* Work order *
An exact copy of the data is required, with no pictures in it.

Structured diff data

Segment Open

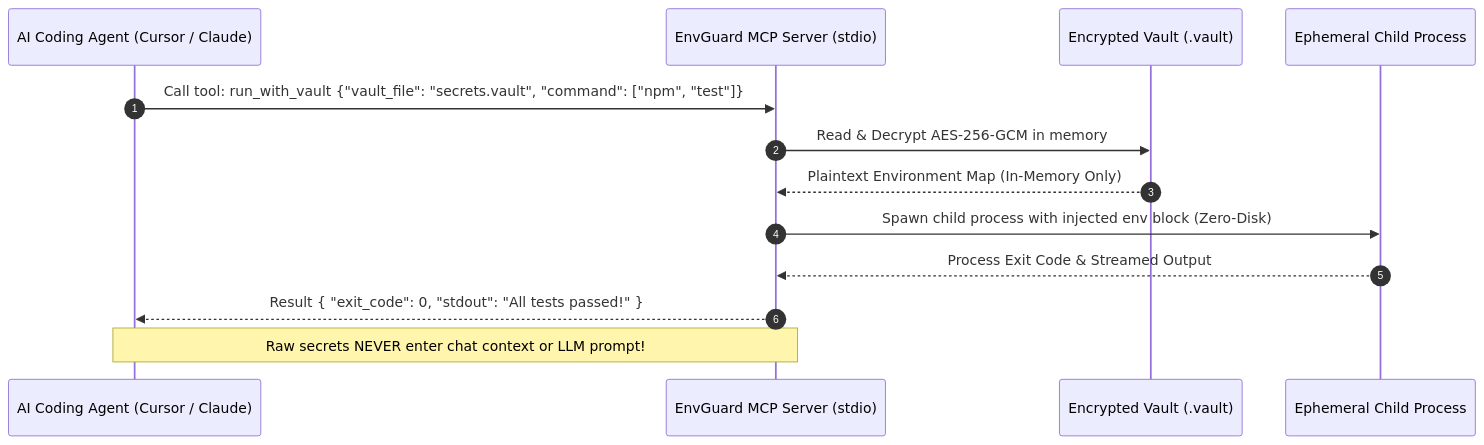
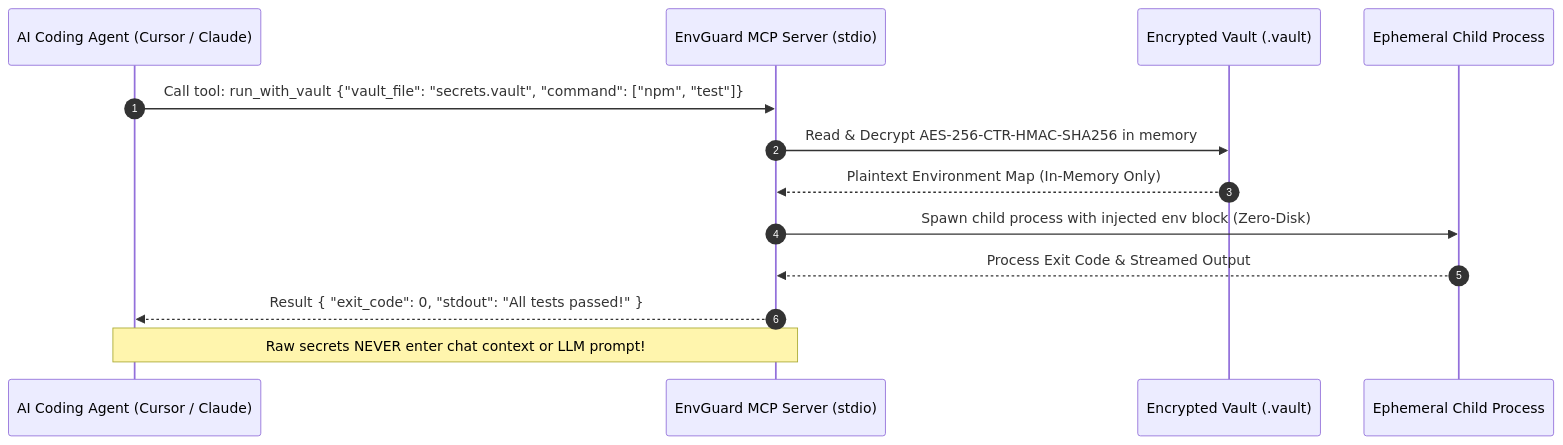
The diagram in docs/MCP_GUIDE.md (1nc0gn30/envguard-secrets-vault), drawn with Mermaid before and after one commit. The commit also changed other lines of this file and 12 other files, not shown here.

Commit message:
fix(crypto): align cipher labels to true AES-256-CTR-HMAC-SHA256 engine across all docs, examples, and tests

````diff
--- a/docs/MCP_GUIDE.md
+++ b/docs/MCP_GUIDE.md
@@ -11,16 +11,16 @@
 ```mermaid
 sequenceDiagram
     autonumber
     participant Agent as AI Coding Agent (Cursor / Claude)
     participant MCP as EnvGuard MCP Server (stdio)
     participant Vault as Encrypted Vault (.vault)
     participant Proc as Ephemeral Child Process
 
     Agent->>MCP: Call tool: run_with_vault {"vault_file": "secrets.vault", "command": ["npm", "test"]}
-    MCP->>Vault: Read & Decrypt AES-256-GCM in memory
+    MCP->>Vault: Read & Decrypt AES-256-CTR-HMAC-SHA256 in memory
     Vault-->>MCP: Plaintext Environment Map (In-Memory Only)
     MCP->>Proc: Spawn child process with injected env block (Zero-Disk)
     Proc-->>MCP: Process Exit Code & Streamed Output
     MCP-->>Agent: Result { "exit_code": 0, "stdout": "All tests passed!" }
     Note over Agent,MCP: Raw secrets NEVER enter chat context or LLM prompt!
 ```
````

Segment Closed

* Task answer *
The diagram in docs/MCP_GUIDE.md (1nc0gn30/envguard-secrets-vault), drawn with Mermaid before and after one commit. The commit also changed other lines of this file and 12 other files, not shown here.

Commit message:
fix(crypto): align cipher labels to true AES-256-CTR-HMAC-SHA256 engine across all docs, examples, and tests

````diff
--- a/docs/MCP_GUIDE.md
+++ b/docs/MCP_GUIDE.md
@@ -11,16 +11,16 @@
 ```mermaid
 sequenceDiagram
     autonumber
     participant Agent as AI Coding Agent (Cursor / Claude)
     participant MCP as EnvGuard MCP Server (stdio)
     participant Vault as Encrypted Vault (.vault)
     participant Proc as Ephemeral Child Process
 
     Agent->>MCP: Call tool: run_with_vault {"vault_file": "secrets.vault", "command": ["npm", "test"]}
-    MCP->>Vault: Read & Decrypt AES-256-GCM in memory
+    MCP->>Vault: Read & Decrypt AES-256-CTR-HMAC-SHA256 in memory
     Vault-->>MCP: Plaintext Environment Map (In-Memory Only)
     MCP->>Proc: Spawn child process with injected env block (Zero-Disk)
     Proc-->>MCP: Process Exit Code & Streamed Output
     MCP-->>Agent: Result { "exit_code": 0, "stdout": "All tests passed!" }
     Note over Agent,MCP: Raw secrets NEVER enter chat context or LLM prompt!
 ```
````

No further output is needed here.